+++ Working data

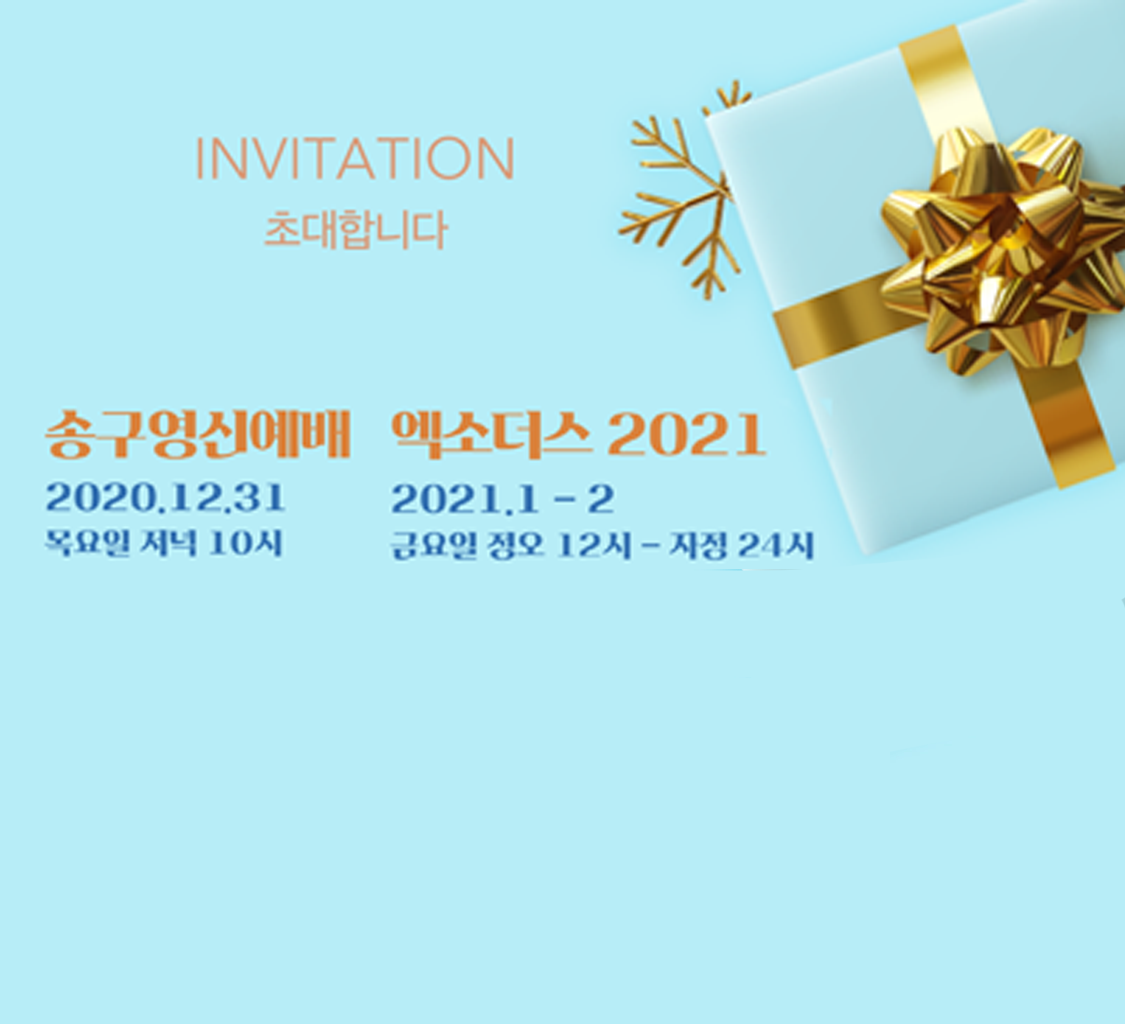
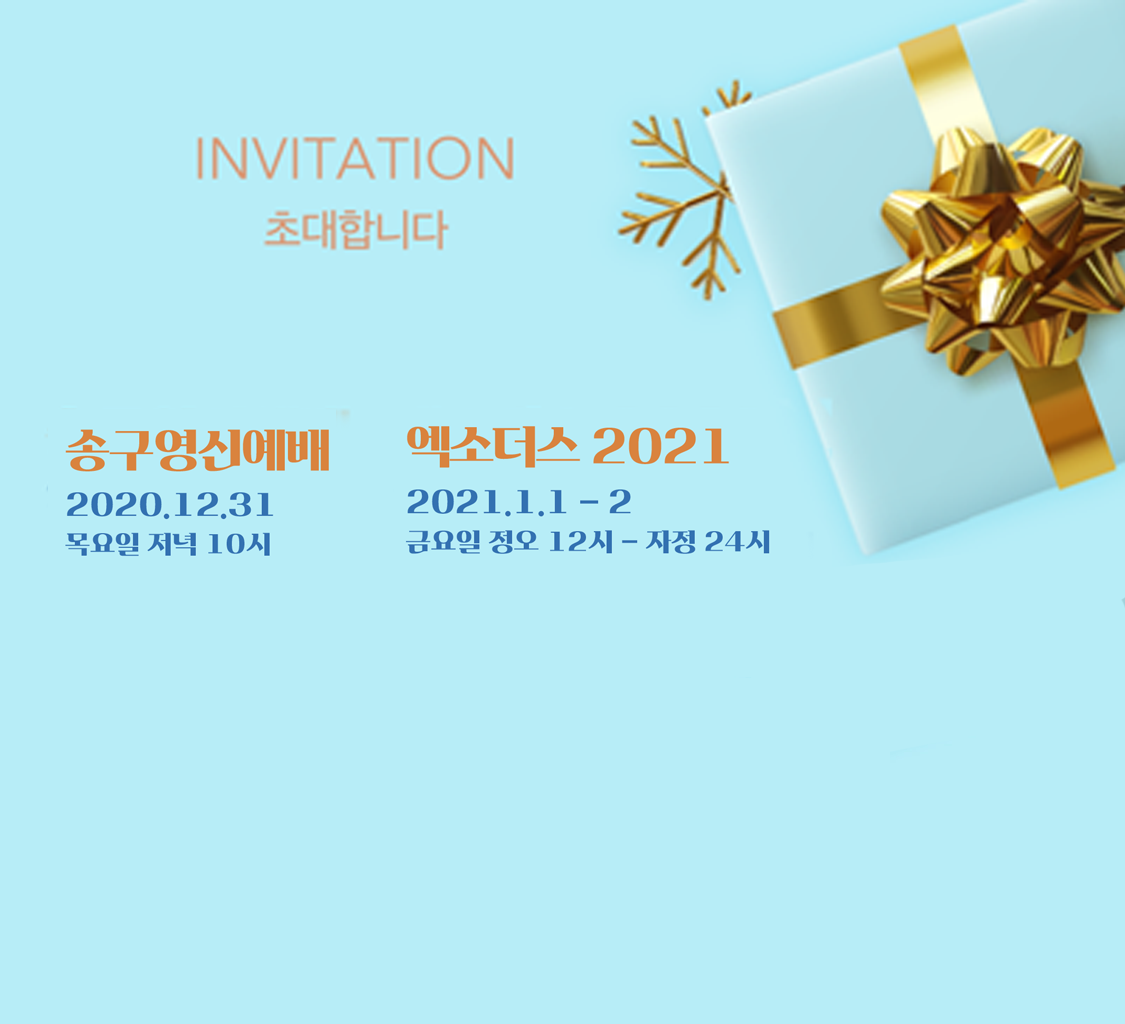
commit

Changed region(s): [[0.3422, 0.375, 0.7467, 0.5625], [0.0311, 0.375, 0.3111, 0.5625]]

diff --git a/index.html b/index.html
@@ -5,7 +5,7 @@
 	<meta http-equiv="X-UA-Compatible" content="IE=Edge">
 	<meta name="viewport" content="width=device-width, initial-scale=1.0, minimum-scale=1.0, user-scalable=yes">
 	<meta name="format-detection" content="telephone=no, address=no, email=no">
-  <meta property="og:image" content="https://user-images.githubusercontent.com/76463172/103291873-0a805400-4a30-11eb-8f68-93f97a58b4f1.png" />
+  <meta property="og:image" content="https://user-images.githubusercontent.com/76463172/103323527-8f965800-4a86-11eb-9be1-709115b478fc.png" />
   <meta property="og:type" content="website" />
   <meta property="og:url" content="https://hansung-church.github.io/Invitation/"/>
     <title>HAPPY NEW YEAR, 송구영신예배 | 엑소더스 2021</title>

++++++

• Aim of the exercise: Lines with the word "user" in them: report all of these from the listing above.

• Response to this exercise:
 	<meta name="viewport" content="width=device-width, initial-scale=1.0, minimum-scale=1.0, user-scalable=yes">
-  <meta property="og:image" content="https://user-images.githubusercontent.com/76463172/103291873-0a805400-4a30-11eb-8f68-93f97a58b4f1.png" />
+  <meta property="og:image" content="https://user-images.githubusercontent.com/76463172/103323527-8f965800-4a86-11eb-9be1-709115b478fc.png" />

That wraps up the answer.